The underdog mentality is a powerful tool when combined with skill and a spirit determined to lead against tough odds. The greatest moments in sports are filled with underdog stories. Coach Jim Valvano and his 1983 N.C. State Wolfpack lived one of those great stories. Giving insight into the mindset that creates such leadership, he once made this amazing statement: “If you laugh, you think, and you cry, that’s a full day. You do that seven days a week, you’re going to have something special.”
As men and parents in this fast-changing world, we often find ourselves pitted against the odds. Issues of financial stress, relationship problems, family relational difficulty, or issues of split family drama are some ways we can find ourselves leading from behind. These are the moments we can either get blown out by the opposition, which leads to things like bankruptcy and breaking our kids’ hearts, or we can regroup and come out fighting in the second half. We still might lose, but we are going to throw everything we have at it before that comes. Here’s how.To live is to make mistakes, but to prosper is to have learned from them.

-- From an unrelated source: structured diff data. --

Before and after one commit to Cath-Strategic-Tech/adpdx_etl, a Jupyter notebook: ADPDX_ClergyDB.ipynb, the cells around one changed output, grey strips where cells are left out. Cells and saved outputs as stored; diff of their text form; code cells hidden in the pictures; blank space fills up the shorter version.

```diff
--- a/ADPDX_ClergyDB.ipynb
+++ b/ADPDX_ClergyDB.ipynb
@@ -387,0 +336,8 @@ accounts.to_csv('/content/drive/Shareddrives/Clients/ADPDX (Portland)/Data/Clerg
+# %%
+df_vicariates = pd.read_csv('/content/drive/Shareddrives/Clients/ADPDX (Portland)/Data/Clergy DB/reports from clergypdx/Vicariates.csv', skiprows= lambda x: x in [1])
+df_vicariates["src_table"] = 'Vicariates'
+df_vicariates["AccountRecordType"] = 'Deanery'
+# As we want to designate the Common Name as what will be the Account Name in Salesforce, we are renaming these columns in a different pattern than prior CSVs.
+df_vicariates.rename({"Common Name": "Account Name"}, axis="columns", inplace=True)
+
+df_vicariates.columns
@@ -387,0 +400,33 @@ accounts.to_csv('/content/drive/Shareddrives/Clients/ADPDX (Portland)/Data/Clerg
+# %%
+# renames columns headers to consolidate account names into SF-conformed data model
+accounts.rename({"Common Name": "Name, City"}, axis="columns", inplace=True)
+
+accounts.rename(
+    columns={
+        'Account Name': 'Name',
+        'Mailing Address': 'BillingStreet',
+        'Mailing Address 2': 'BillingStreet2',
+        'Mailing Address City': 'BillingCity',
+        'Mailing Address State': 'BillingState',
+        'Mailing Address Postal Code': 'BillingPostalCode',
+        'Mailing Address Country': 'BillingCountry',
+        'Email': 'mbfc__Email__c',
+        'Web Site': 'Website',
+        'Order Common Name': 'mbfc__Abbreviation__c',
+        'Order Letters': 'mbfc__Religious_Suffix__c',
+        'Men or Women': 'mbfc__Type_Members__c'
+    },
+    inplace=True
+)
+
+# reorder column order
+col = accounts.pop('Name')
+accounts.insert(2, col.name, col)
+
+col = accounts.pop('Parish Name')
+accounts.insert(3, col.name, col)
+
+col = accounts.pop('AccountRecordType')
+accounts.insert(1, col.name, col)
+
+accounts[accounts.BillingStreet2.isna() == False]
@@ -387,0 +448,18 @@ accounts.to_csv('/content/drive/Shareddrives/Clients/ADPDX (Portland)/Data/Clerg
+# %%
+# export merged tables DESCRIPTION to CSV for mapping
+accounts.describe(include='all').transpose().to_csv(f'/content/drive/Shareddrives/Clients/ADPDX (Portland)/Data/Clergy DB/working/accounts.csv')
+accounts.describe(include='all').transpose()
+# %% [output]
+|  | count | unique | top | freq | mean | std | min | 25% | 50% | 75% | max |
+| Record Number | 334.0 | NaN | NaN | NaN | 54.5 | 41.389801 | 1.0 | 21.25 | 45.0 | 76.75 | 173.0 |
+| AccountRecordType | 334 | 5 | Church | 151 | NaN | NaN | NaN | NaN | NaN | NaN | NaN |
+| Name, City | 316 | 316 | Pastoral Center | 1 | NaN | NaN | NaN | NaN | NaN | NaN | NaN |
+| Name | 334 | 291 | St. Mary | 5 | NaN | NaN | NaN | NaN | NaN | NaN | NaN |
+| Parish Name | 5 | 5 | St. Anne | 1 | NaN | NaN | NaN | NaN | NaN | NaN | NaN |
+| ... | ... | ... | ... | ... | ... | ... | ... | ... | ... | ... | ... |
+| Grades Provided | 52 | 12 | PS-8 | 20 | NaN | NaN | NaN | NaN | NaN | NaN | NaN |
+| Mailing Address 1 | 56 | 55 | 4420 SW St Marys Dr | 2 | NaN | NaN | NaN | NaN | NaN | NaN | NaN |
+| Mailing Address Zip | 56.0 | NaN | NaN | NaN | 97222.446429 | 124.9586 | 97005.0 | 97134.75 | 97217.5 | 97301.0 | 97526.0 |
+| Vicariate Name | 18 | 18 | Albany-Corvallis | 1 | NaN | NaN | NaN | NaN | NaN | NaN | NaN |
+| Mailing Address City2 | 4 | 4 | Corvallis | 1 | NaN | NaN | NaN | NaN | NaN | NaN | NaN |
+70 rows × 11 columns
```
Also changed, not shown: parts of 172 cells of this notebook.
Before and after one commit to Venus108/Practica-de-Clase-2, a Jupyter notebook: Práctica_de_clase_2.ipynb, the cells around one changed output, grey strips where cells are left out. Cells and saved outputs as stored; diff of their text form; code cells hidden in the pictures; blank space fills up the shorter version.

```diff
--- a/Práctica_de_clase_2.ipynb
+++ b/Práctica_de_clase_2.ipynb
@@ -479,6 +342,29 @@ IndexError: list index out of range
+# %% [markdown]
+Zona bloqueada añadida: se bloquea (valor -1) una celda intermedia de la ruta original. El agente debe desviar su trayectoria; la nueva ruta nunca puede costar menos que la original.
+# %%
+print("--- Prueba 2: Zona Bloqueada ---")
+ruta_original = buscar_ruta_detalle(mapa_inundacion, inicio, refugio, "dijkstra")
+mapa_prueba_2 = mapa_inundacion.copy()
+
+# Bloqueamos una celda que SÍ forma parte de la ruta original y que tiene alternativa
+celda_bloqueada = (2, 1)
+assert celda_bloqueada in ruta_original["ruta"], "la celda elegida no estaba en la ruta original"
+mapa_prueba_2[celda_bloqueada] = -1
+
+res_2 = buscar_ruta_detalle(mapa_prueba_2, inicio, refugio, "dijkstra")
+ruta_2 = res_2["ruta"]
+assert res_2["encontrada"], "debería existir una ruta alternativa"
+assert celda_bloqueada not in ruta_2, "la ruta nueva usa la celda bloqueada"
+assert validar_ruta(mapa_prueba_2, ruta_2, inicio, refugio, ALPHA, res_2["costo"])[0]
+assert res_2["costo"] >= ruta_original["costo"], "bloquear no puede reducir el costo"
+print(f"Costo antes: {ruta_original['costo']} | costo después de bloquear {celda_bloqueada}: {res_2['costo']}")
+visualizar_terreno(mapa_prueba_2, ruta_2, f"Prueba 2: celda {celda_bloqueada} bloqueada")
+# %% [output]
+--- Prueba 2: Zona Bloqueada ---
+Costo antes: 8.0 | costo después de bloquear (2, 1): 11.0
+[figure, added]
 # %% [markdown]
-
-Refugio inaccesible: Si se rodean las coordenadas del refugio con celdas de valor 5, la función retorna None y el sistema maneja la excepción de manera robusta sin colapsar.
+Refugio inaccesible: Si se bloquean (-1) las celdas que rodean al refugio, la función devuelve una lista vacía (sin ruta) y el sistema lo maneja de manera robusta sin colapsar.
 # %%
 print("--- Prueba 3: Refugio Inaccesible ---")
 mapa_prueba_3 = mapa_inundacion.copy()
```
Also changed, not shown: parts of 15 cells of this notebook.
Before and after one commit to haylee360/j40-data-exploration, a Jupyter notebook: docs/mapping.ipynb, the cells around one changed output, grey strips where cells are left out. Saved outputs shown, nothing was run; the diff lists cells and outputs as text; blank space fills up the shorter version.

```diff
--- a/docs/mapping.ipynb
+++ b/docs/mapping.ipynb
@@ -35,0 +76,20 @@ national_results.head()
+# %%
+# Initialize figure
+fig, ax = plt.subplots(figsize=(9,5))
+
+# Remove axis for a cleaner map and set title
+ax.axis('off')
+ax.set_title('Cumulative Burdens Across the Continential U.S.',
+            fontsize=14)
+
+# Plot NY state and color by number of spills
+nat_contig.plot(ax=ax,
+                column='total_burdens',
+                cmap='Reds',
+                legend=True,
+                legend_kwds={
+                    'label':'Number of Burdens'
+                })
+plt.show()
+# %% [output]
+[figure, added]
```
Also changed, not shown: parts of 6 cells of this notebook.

Learn from the past.
According to Henry C. Link, “While one person hesitates because he feels inferior, the other is busy making mistakes and becoming superior.” To live is to make mistakes, but to prosper is to have learned from them. Each step in that process leads us toward becoming the type of men we wish we could be. Great leaders understand first and foremost what not to do because of their past experiences.
Overcome with effort.
I’ve been a drummer since I was 10 years old. I’m pretty good. But, as I learned by the time I was a cocky young buck in high school, no matter how good you think you are, somebody is always going to be better—unless you’re Michael Jordan playing basketball. I haven’t seen that topped yet. But it will happen. Skill is important, but passionate effort is what separates the masses.
Knowledge is power. And we have at our fingertips the power to harness more knowledge than all the computing power it took to land human beings on the moon. I can’t emphasize it more when I say: Use it. Learn in great detail about the things that interest you, the things that frighten you, and the things you wish to be. Be obsessive in your learning. It’ll pay dividends for the rest of your life.
Adjust your attitude.
The surest way to crushing defeat is a bad attitude. It’s OK to vent off some anger or to mope a little bit after disappointment, but we cannot allow those negative feelings to engulf us. We all know those people. Some of us are those people. It’s a choice, not a fate. Break out of that trap and start fresh with the attitude that anything is possible if we just try. Losing is not the end of the world. Sometimes it’s just God’s method of molding us for later victory. My dad used to tell me when I would get down to go back to the basics: Wake up, put your pants on, make sure you eat, and go out and try again.
No man is an island. Heartache and troubles are going to find all of us. Deep faith puts it all in greater perspective. I believe we should trust in God’s game plan and stay true to it. Just as Coach John Wooden gained the trust of his players and guided them to 10 national championships, God is molding us each and every day to become his champions. I know for many men, this is a sore subject. I realize faith is different for us all. But most of us can agree on one thing: We can’t do it alone. We need help. Where other men will eventually always let you down, God never will.
Sound off: Share a story in the comments about a time you overcame something against all odds.
Huddle Up Question
Huddle up with your kids and ask, “What do you think it takes to win something?”